Keep the pictures out. Restate the entries below word for word.

Web document revisions:

[Start of section]

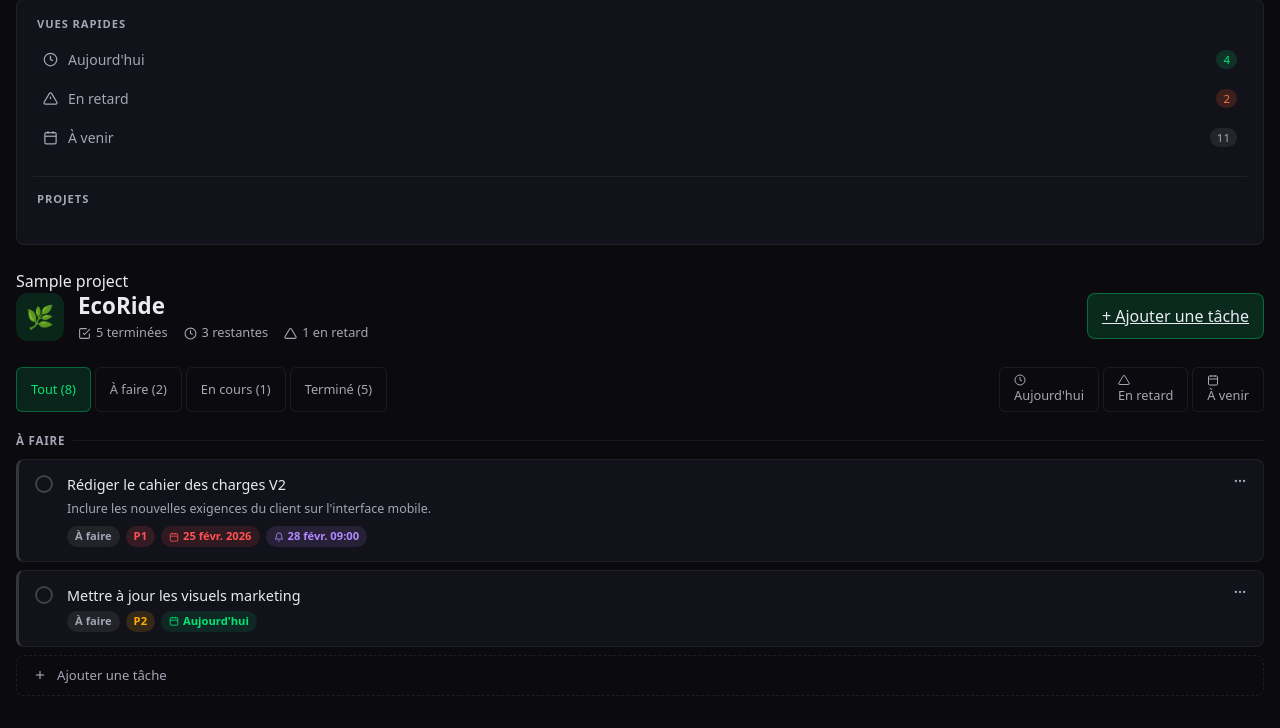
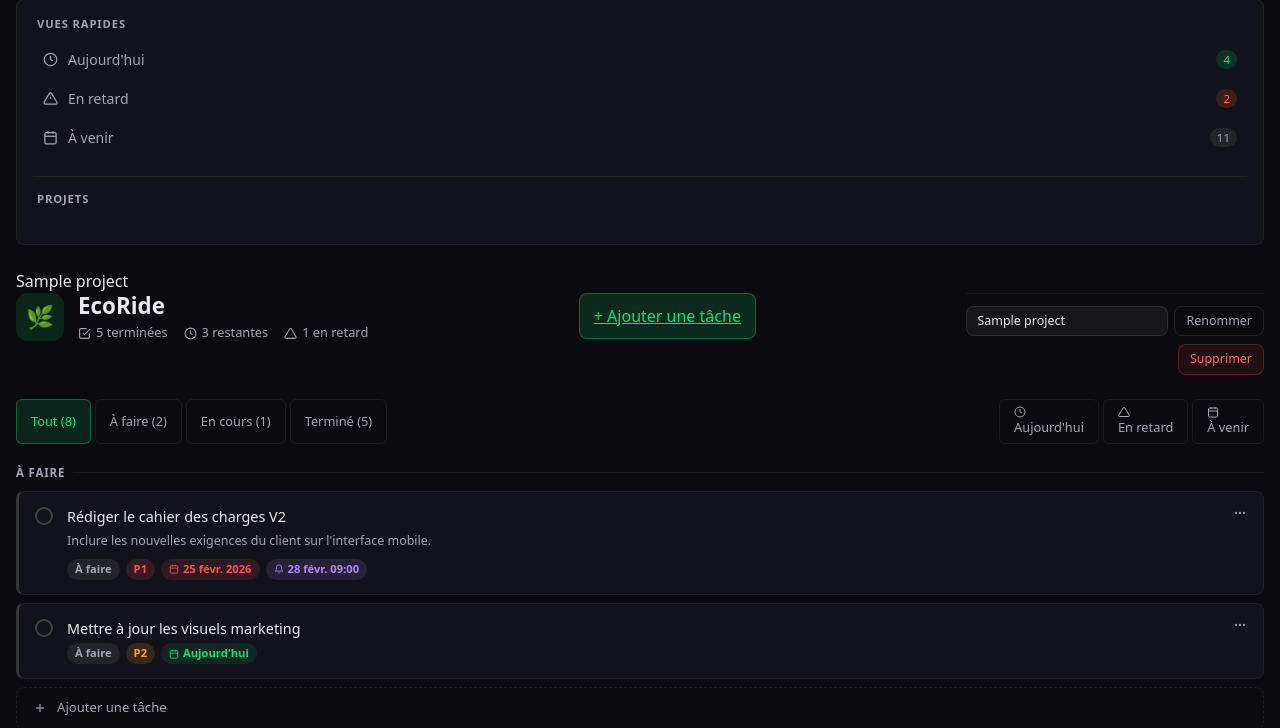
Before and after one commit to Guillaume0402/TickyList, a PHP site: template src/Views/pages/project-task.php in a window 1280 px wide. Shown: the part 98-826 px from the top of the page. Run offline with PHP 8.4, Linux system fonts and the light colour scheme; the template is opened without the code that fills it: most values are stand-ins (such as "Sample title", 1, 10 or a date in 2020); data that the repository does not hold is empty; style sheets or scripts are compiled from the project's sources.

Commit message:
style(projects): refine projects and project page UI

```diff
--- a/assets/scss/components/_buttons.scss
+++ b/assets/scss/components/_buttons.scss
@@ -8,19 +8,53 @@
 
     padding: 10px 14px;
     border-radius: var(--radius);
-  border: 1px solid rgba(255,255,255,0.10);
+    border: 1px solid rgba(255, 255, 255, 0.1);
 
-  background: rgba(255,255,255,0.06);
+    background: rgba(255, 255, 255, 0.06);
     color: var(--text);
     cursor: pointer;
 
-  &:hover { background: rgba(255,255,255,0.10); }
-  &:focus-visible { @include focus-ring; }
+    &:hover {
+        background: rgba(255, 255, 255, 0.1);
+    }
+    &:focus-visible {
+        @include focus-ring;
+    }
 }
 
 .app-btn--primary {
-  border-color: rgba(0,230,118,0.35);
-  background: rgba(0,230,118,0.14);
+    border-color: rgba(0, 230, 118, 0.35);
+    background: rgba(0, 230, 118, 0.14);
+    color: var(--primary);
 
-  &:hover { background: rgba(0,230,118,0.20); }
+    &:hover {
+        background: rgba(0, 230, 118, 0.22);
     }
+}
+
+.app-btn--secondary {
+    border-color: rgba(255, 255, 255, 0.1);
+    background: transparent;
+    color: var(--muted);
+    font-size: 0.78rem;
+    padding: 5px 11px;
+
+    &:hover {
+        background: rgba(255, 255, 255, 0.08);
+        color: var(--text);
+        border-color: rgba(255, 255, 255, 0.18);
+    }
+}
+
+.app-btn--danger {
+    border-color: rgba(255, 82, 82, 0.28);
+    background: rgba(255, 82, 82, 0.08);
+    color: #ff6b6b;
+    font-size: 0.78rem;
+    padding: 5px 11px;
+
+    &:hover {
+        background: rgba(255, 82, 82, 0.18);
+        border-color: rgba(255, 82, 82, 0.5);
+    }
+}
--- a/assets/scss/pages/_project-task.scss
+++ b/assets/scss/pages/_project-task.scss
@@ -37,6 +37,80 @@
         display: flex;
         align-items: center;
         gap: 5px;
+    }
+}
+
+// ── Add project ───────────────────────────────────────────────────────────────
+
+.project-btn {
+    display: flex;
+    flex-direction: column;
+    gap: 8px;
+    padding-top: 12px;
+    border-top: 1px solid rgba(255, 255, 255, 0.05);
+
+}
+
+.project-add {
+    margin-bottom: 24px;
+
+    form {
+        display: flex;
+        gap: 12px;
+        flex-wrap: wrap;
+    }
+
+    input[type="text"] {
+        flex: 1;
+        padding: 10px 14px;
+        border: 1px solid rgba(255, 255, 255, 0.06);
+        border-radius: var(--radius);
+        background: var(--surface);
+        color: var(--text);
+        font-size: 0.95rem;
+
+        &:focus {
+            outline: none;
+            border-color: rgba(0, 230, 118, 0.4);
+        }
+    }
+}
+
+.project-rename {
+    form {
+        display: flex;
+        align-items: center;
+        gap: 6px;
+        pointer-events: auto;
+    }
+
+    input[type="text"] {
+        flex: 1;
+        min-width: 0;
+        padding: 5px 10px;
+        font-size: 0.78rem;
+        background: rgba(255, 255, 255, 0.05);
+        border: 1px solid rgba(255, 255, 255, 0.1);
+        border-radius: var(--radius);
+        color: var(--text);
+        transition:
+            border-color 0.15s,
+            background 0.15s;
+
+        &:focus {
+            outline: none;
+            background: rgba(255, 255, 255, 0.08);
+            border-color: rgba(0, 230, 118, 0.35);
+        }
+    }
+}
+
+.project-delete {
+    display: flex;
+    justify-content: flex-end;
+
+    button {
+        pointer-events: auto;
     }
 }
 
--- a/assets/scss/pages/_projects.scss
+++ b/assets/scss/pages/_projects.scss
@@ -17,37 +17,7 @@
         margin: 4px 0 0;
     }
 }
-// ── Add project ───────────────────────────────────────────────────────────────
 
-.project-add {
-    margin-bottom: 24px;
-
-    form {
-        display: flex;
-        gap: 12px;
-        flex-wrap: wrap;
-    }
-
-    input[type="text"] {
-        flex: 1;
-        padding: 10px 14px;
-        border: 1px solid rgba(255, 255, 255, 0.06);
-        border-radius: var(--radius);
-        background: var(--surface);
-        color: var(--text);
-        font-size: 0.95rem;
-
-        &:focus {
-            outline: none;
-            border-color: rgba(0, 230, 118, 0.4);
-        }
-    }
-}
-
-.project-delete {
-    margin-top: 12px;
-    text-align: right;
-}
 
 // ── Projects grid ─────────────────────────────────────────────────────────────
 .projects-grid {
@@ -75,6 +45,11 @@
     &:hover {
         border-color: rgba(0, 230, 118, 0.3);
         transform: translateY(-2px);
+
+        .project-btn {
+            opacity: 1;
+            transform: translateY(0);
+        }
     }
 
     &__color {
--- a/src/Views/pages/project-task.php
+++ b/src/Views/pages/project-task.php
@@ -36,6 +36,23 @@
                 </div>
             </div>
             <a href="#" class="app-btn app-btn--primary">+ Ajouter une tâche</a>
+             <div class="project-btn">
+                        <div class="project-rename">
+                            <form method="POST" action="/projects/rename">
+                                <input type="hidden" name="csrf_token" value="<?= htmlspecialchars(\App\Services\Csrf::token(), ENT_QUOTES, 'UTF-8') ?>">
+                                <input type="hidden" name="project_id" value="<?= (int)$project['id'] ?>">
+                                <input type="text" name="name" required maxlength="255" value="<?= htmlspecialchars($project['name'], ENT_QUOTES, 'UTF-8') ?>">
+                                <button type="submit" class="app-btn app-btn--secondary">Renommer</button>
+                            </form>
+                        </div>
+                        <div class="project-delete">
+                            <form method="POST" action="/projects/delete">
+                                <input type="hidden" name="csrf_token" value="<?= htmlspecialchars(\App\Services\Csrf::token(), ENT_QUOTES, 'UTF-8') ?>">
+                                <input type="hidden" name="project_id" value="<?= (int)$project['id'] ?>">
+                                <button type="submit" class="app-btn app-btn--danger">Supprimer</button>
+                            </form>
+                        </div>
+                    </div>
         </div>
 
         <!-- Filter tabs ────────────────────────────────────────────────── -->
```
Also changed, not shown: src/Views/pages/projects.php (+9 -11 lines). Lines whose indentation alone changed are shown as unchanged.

[End of section]

• Worked solution:
Before and after one commit to Guillaume0402/TickyList, a PHP site: template src/Views/pages/project-task.php in a window 1280 px wide. Shown: the part 98-826 px from the top of the page. Run offline with PHP 8.4, Linux system fonts and the light colour scheme; the template is opened without the code that fills it: most values are stand-ins (such as "Sample title", 1, 10 or a date in 2020); data that the repository does not hold is empty; style sheets or scripts are compiled from the project's sources.

Commit message:
style(projects): refine projects and project page UI

```diff
--- a/assets/scss/components/_buttons.scss
+++ b/assets/scss/components/_buttons.scss
@@ -8,19 +8,53 @@
 
     padding: 10px 14px;
     border-radius: var(--radius);
-  border: 1px solid rgba(255,255,255,0.10);
+    border: 1px solid rgba(255, 255, 255, 0.1);
 
-  background: rgba(255,255,255,0.06);
+    background: rgba(255, 255, 255, 0.06);
     color: var(--text);
     cursor: pointer;
 
-  &:hover { background: rgba(255,255,255,0.10); }
-  &:focus-visible { @include focus-ring; }
+    &:hover {
+        background: rgba(255, 255, 255, 0.1);
+    }
+    &:focus-visible {
+        @include focus-ring;
+    }
 }
 
 .app-btn--primary {
-  border-color: rgba(0,230,118,0.35);
-  background: rgba(0,230,118,0.14);
+    border-color: rgba(0, 230, 118, 0.35);
+    background: rgba(0, 230, 118, 0.14);
+    color: var(--primary);
 
-  &:hover { background: rgba(0,230,118,0.20); }
+    &:hover {
+        background: rgba(0, 230, 118, 0.22);
     }
+}
+
+.app-btn--secondary {
+    border-color: rgba(255, 255, 255, 0.1);
+    background: transparent;
+    color: var(--muted);
+    font-size: 0.78rem;
+    padding: 5px 11px;
+
+    &:hover {
+        background: rgba(255, 255, 255, 0.08);
+        color: var(--text);
+        border-color: rgba(255, 255, 255, 0.18);
+    }
+}
+
+.app-btn--danger {
+    border-color: rgba(255, 82, 82, 0.28);
+    background: rgba(255, 82, 82, 0.08);
+    color: #ff6b6b;
+    font-size: 0.78rem;
+    padding: 5px 11px;
+
+    &:hover {
+        background: rgba(255, 82, 82, 0.18);
+        border-color: rgba(255, 82, 82, 0.5);
+    }
+}
--- a/assets/scss/pages/_project-task.scss
+++ b/assets/scss/pages/_project-task.scss
@@ -37,6 +37,80 @@
         display: flex;
         align-items: center;
         gap: 5px;
+    }
+}
+
+// ── Add project ───────────────────────────────────────────────────────────────
+
+.project-btn {
+    display: flex;
+    flex-direction: column;
+    gap: 8px;
+    padding-top: 12px;
+    border-top: 1px solid rgba(255, 255, 255, 0.05);
+
+}
+
+.project-add {
+    margin-bottom: 24px;
+
+    form {
+        display: flex;
+        gap: 12px;
+        flex-wrap: wrap;
+    }
+
+    input[type="text"] {
+        flex: 1;
+        padding: 10px 14px;
+        border: 1px solid rgba(255, 255, 255, 0.06);
+        border-radius: var(--radius);
+        background: var(--surface);
+        color: var(--text);
+        font-size: 0.95rem;
+
+        &:focus {
+            outline: none;
+            border-color: rgba(0, 230, 118, 0.4);
+        }
+    }
+}
+
+.project-rename {
+    form {
+        display: flex;
+        align-items: center;
+        gap: 6px;
+        pointer-events: auto;
+    }
+
+    input[type="text"] {
+        flex: 1;
+        min-width: 0;
+        padding: 5px 10px;
+        font-size: 0.78rem;
+        background: rgba(255, 255, 255, 0.05);
+        border: 1px solid rgba(255, 255, 255, 0.1);
+        border-radius: var(--radius);
+        color: var(--text);
+        transition:
+            border-color 0.15s,
+            background 0.15s;
+
+        &:focus {
+            outline: none;
+            background: rgba(255, 255, 255, 0.08);
+            border-color: rgba(0, 230, 118, 0.35);
+        }
+    }
+}
+
+.project-delete {
+    display: flex;
+    justify-content: flex-end;
+
+    button {
+        pointer-events: auto;
     }
 }
 
--- a/assets/scss/pages/_projects.scss
+++ b/assets/scss/pages/_projects.scss
@@ -17,37 +17,7 @@
         margin: 4px 0 0;
     }
 }
-// ── Add project ───────────────────────────────────────────────────────────────
 
-.project-add {
-    margin-bottom: 24px;
-
-    form {
-        display: flex;
-        gap: 12px;
-        flex-wrap: wrap;
-    }
-
-    input[type="text"] {
-        flex: 1;
-        padding: 10px 14px;
-        border: 1px solid rgba(255, 255, 255, 0.06);
-        border-radius: var(--radius);
-        background: var(--surface);
-        color: var(--text);
-        font-size: 0.95rem;
-
-        &:focus {
-            outline: none;
-            border-color: rgba(0, 230, 118, 0.4);
-        }
-    }
-}
-
-.project-delete {
-    margin-top: 12px;
-    text-align: right;
-}
 
 // ── Projects grid ─────────────────────────────────────────────────────────────
 .projects-grid {
@@ -75,6 +45,11 @@
     &:hover {
         border-color: rgba(0, 230, 118, 0.3);
         transform: translateY(-2px);
+
+        .project-btn {
+            opacity: 1;
+            transform: translateY(0);
+        }
     }
 
     &__color {
--- a/src/Views/pages/project-task.php
+++ b/src/Views/pages/project-task.php
@@ -36,6 +36,23 @@
                 </div>
             </div>
             <a href="#" class="app-btn app-btn--primary">+ Ajouter une tâche</a>
+             <div class="project-btn">
+                        <div class="project-rename">
+                            <form method="POST" action="/projects/rename">
+                                <input type="hidden" name="csrf_token" value="<?= htmlspecialchars(\App\Services\Csrf::token(), ENT_QUOTES, 'UTF-8') ?>">
+                                <input type="hidden" name="project_id" value="<?= (int)$project['id'] ?>">
+                                <input type="text" name="name" required maxlength="255" value="<?= htmlspecialchars($project['name'], ENT_QUOTES, 'UTF-8') ?>">
+                                <button type="submit" class="app-btn app-btn--secondary">Renommer</button>
+                            </form>
+                        </div>
+                        <div class="project-delete">
+                            <form method="POST" action="/projects/delete">
+                                <input type="hidden" name="csrf_token" value="<?= htmlspecialchars(\App\Services\Csrf::token(), ENT_QUOTES, 'UTF-8') ?>">
+                                <input type="hidden" name="project_id" value="<?= (int)$project['id'] ?>">
+                                <button type="submit" class="app-btn app-btn--danger">Supprimer</button>
+                            </form>
+                        </div>
+                    </div>
         </div>
 
         <!-- Filter tabs ────────────────────────────────────────────────── -->
```
Also changed, not shown: src/Views/pages/projects.php (+9 -11 lines). Lines whose indentation alone changed are shown as unchanged.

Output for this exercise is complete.